by St. Athanasius the Great

eBook St. Athanasius the Great: On the Incarnation epub
  • ISBN: 0899810659
  • Author: St. Athanasius the Great
  • Genre: Christians
  • Subcategory: Christian Denominations & Sects
  • Language: English
  • Publisher: Eastern Orthodox Books (June 1, 1987)
  • ePUB size: 1349 kb
  • FB2 size 1699 kb
  • Formats mbr lrf lrf mbr


The other skill the champion of Nicaea brings to the doctrine of the Incarnation is that of analogy.

My Biblical world view class instructor said it was a must read, and I agree. Reading this book provides the vehicle to understand the awesome demonstration of God's supreme love, summarized in the words of John 3:16. The other skill the champion of Nicaea brings to the doctrine of the Incarnation is that of analogy. He uses a string of extended similes to describe the human condition and the enfleshing of the Word.

Saint Athanasius the Great The Redemptive Plan in On the Incarnation. St. Athanasius’ public ecclesiastical career began in 319 when Alexander, Bishop of Alexandria, el-evated him to the diaconate. Saint Athanasius of Alexandria" and the "Nativity of Christ" Images courtesy of the Icon Gallery of the Greek Orthodox Archdiocese of America. Presented by: Brian Ephrem Fitzgerald, P. Since the Great Persecution lasted in the Roman East until Spring 313, and was particularly severe in Alexandria, St. Athanasius would have had vivid youthful memories of these events and of the many Christian martyrs.

Athanasius of Alexandria, also called Athanasius the Great, Athanasius the Confessor or, primarily in the Coptic Orthodox Church, Athanasius the Apostolic, was the 20th bishop of Alexandria (as Athanasius I). His intermittent episcopacy spanned 45 y. .

The relics of St. Athanasius the Great of Alexandria are currently preserved under the . Works by St. Athanasius. Athanasius the Great of Alexandria are currently preserved under the new St. Mark Coptic Orthodox Cathedral in Deir El-Anba Rowais, Abbassiya, Cairo, Egypt. The following is a troparion (hymn) to St. Athanasius sung in some Orthodox churches: O holy father Athanasius, like a pillar of orthodoxy. Against the Heathen, Contra Gentes. History of the Arians, Historia Arianorum ad Monachos.

De Incarnatione Verbi Dei. By: St. E-mail:webmastertmark. Athanasius stood contra mundum ("against the world") in defense of the biblical doctrine of Christ. He opposed Arius when it seemed all the world would follow Arius's heresy. Athanasius's work remains even today the definitive statement of orthodox Trinitarianism. 1. Creation and the Fall. n our former book we dealt fully enough with a few of the chief points about the heathen worship of idols, and how those false fears originally arose.

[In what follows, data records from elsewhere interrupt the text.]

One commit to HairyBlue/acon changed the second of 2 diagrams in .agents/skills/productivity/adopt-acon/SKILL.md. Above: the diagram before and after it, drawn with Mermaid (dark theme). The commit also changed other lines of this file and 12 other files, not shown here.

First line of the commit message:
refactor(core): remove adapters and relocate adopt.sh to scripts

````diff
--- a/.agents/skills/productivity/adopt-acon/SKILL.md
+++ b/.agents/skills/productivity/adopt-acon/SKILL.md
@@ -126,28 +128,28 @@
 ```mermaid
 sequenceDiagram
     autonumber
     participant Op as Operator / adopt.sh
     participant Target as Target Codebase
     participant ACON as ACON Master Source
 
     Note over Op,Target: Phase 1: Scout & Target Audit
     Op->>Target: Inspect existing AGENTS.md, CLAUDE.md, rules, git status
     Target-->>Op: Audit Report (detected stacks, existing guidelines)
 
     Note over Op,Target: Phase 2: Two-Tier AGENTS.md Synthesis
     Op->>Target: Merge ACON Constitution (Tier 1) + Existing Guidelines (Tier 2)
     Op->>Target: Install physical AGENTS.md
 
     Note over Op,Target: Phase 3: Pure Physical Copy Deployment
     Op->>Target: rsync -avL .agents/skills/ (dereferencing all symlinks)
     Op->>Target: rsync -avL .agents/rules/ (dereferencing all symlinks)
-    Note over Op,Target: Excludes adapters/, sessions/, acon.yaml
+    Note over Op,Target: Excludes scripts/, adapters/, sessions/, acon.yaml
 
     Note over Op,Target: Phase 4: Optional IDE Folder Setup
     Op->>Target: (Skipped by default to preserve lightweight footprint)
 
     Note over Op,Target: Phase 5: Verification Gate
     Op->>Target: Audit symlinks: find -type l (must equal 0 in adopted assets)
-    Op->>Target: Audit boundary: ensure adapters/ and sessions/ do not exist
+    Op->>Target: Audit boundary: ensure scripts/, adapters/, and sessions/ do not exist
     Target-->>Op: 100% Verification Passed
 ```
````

Recent papers in St Athanasius the Great (of Alexandria). The unknown authorship of this book should not shake our confidence in its authority. Some of the Eastern churches believed Paul to have authored the book, leading to its early acceptance into the Canon by the churches in those areas. Even though Clement of Rome drew much from Hebrews in his late-first-century letter to the Corinthian church, many shied away from Paul authorship.

64 quotes from On the Incarnation: ‘I believe that many who find that nothing happens when they sit down, or kneel down, to a book . All things have been filled with the knowledge of God. ― St. Athanasius, On the Incarnation. tags: creation, god, incarnation, jesus, knowledge.

64 quotes from On the Incarnation: ‘I believe that many who find that nothing happens when they sit down, or kneel down, to a book of devotion, would . The body of the Word, then, being a real human body, in spite of its having been uniquely formed from a virgin, was of itself mortal and, like other bodies, liable to death. But the indwelling of the Word loosed it from this natural liability, so that corruption could not touch it.

Athanasius on the Incarnationby Saint Athanasius

Athanasius on the Incarnationby Saint Athanasius. Athanasius on the Incarnation. Vol. 12. The New Testament of Our Lord and Saviour Jesus ChristTranslated Out of the Original Greek, and With the Former Translations Diligently Compared and Revisedby Isaac W. K. Handy.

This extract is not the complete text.